Before I answer this question, I must tell you that, in addition to conducting story times, author interviews, and creative literacy programming at my library, I also teach children about our rare books and special collections.
The Cotsen Children’s Library is part of the Department of Rare Books and Special Collections at Princeton University. We have six centuries of illustrated children’s books, manuscripts, original artwork, prints, and educational toys. It’s part of my job to engage and educate young scholars with these fantastic materials.
Sometimes I select and write about collections items like the one featured in this post. Sometimes I’ll exhibit special materials at Cotsen Critix, our children’s literacy group for 9 to 12-year-olds. But our most extensive program is Cotsen in the Classroom, where I take reproductions of collections materials to K-5 classrooms. Students learn about Beatrix Potter’s nature drawings, Japanese street theater from 1930, Hans Christian Anderson’s paper cuts, school in the 1700’s, illuminated manuscripts, and 19th century geographical objects (click here to read a post about the program).
In addition to delivering these programs, I’m currently developing 6 collections-based mini-documentaries for middle school students.
So…to return to the question that stated this post…is this an ancient code? Actually, they’re minims! Minims were a type of writing used in the Middle Ages when writing materials were very expensive. Letters are reduced to short vertical lines with small flourishes added at the top and bottom, which allowed scribes to write faster and use less ink.
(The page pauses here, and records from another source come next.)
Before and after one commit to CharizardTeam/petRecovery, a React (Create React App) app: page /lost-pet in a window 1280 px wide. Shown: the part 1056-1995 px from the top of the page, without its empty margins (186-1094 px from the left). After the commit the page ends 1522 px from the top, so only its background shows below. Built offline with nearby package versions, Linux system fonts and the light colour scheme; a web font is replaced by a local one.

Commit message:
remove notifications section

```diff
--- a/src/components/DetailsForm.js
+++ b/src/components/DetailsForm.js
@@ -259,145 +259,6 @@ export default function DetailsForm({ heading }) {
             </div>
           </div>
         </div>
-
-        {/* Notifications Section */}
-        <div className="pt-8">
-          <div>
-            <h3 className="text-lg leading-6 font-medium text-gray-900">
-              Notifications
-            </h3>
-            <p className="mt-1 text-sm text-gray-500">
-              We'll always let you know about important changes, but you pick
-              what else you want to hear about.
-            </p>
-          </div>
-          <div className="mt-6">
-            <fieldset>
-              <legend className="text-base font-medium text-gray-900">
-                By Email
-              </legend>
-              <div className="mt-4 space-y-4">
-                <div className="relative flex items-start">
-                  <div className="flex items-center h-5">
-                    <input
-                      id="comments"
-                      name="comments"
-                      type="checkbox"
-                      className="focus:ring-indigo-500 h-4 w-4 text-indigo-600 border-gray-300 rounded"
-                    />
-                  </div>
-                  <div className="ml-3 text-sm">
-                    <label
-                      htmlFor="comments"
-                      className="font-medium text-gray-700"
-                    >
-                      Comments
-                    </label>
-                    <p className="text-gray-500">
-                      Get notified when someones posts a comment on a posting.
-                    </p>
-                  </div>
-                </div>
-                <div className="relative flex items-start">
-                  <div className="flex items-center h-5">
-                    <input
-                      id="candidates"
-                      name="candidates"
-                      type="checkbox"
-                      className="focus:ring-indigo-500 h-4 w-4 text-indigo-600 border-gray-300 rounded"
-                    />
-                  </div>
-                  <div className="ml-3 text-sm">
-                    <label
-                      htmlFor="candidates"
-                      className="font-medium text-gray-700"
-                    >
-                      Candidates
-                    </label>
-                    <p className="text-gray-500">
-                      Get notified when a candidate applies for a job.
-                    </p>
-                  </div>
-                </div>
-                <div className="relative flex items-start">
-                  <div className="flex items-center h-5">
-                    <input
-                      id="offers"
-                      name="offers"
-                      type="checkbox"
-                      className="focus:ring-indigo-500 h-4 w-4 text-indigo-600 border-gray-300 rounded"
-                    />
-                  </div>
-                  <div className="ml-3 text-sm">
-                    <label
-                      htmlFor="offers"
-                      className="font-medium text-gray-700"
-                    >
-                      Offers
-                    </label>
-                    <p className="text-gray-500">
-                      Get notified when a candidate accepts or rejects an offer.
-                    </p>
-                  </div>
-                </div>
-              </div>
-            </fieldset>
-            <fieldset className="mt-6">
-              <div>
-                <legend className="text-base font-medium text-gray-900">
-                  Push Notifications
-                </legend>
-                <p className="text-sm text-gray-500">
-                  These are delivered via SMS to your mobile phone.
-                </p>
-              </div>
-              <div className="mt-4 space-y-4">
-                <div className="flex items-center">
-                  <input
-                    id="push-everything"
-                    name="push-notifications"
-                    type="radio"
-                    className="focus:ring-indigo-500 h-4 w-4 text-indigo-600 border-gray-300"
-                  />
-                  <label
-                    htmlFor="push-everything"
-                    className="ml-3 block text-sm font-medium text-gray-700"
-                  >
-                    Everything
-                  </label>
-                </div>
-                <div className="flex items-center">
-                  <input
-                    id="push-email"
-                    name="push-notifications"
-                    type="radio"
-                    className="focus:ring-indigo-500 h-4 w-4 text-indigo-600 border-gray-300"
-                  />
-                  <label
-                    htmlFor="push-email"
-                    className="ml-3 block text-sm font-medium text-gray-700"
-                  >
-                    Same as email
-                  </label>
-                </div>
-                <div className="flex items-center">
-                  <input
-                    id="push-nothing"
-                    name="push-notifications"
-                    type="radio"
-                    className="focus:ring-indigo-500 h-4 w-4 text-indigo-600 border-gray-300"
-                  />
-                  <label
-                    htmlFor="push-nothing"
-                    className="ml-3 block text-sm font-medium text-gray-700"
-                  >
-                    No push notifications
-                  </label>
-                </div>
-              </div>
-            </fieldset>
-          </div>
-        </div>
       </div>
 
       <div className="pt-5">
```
The minim above, however, is quite elaborate. That’s because it was created by Venetian master scribe and artist Francesco Alunno for his calligraphic masterpiece, the Alunno Manuscript. Created between 1539 and 1550, The Alunno is considered one of the most beautiful manuscripts produced during the Renaissance. It was created at a time when the art of handwriting was disappearing. A new Renaissance invention, the printing press, would soon replace scribes and their manuscript pages forever.
Interested in learning more about the collections? Cotsen also has a curatorial blog, which you can visit by clicking here.
Rothschild Alunno Manuscript
Created in Venice, 1539-1550
Cotsen Children’s Library, Princeton University Library